In many cases, saving money means actively working against external motivating factors, such as rewarding yourself for getting a lot of work done with a meal out. Removing the ability to create those rewarding moments for yourself can hurt you in other ways.
Everything is about balance, however. You can absolutely use money to give yourself tangible rewards in other areas while you maintain saving discipline. Remember that achievable goals are a huge part of maintaining motivation. If you feel overwhelmed, you’re unlikely to succeed. The more you practice intrinsic discipline, the less you’ll need to spend resources on your own personal development.
Financial intrinsic discipline has to come from a place of confidence and a feeling of safety. It’s a matter of knowing what you’re saving for, why you’re doing it, and reminding yourself why it’s important. Many people like to focus on material goals for saving: getting a boat, becoming a millionaire by a certain age, for example. More modest goals, however, can actually help you with that motivation: having money to leave to your loved ones, being able to live comfortably when you stop working, or paying for tuition fees when your kids grow up. Grounding your savings goals in peace, family, and stability grounds them in love, and that’s a good intrinsic motivator for anything.
Finding ways to propel yourself toward your goals based on your internal conviction of character is one of the most vital skills any person can have. There’s no catch-all answer to developing that skill; many people struggle with motivation, and that has a variety of causes.
Hopefully the strategies shared here are useful to you!
About the Author
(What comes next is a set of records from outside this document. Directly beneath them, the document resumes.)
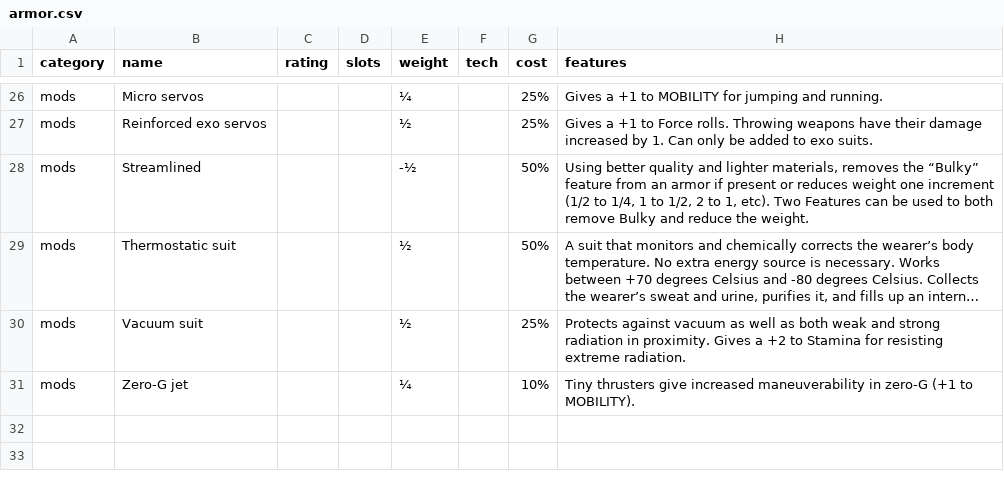
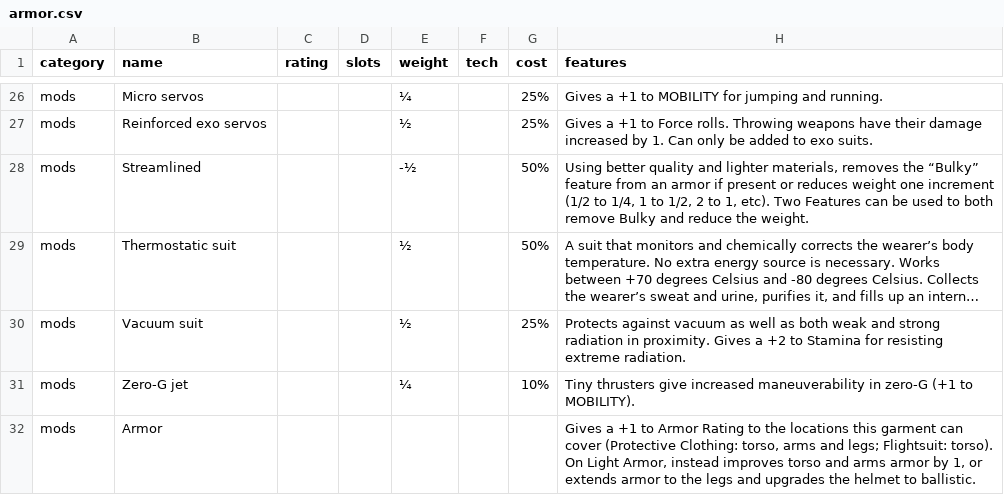
Before and after one commit to Enzo-83/T2KGameplayAide, a CSV file: reference-csv/armor.csv, drawn as a sheet; only a part is shown, gaps mark what is left out; long unchanged cells end in …; the diff names each change by its address in the sheet, - before the commit and + after, or states it on an @@ line.

```diff
--- a/reference-csv/armor.csv
+++ b/reference-csv/armor.csv
+row 32: mods | Armor |  |  |  |  |  | Gives a +1 to Armor Rating to the locations this garment can cover (Protective Clothing: torso, arms and legs; Flightsuit: torso). On Light Armor, instead improves torso and arms armor by 1, or extends armor to the legs and upgrades the helmet to ballistic.
```
Also changed, not shown: 6 other files.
Magnolia Potter is from the Pacific Northwest and writes from time to time. She prefers to cover a variety of topics and not just settle on one. When Magnolia’s not writing, you can find her outdoors or curled up with a good book.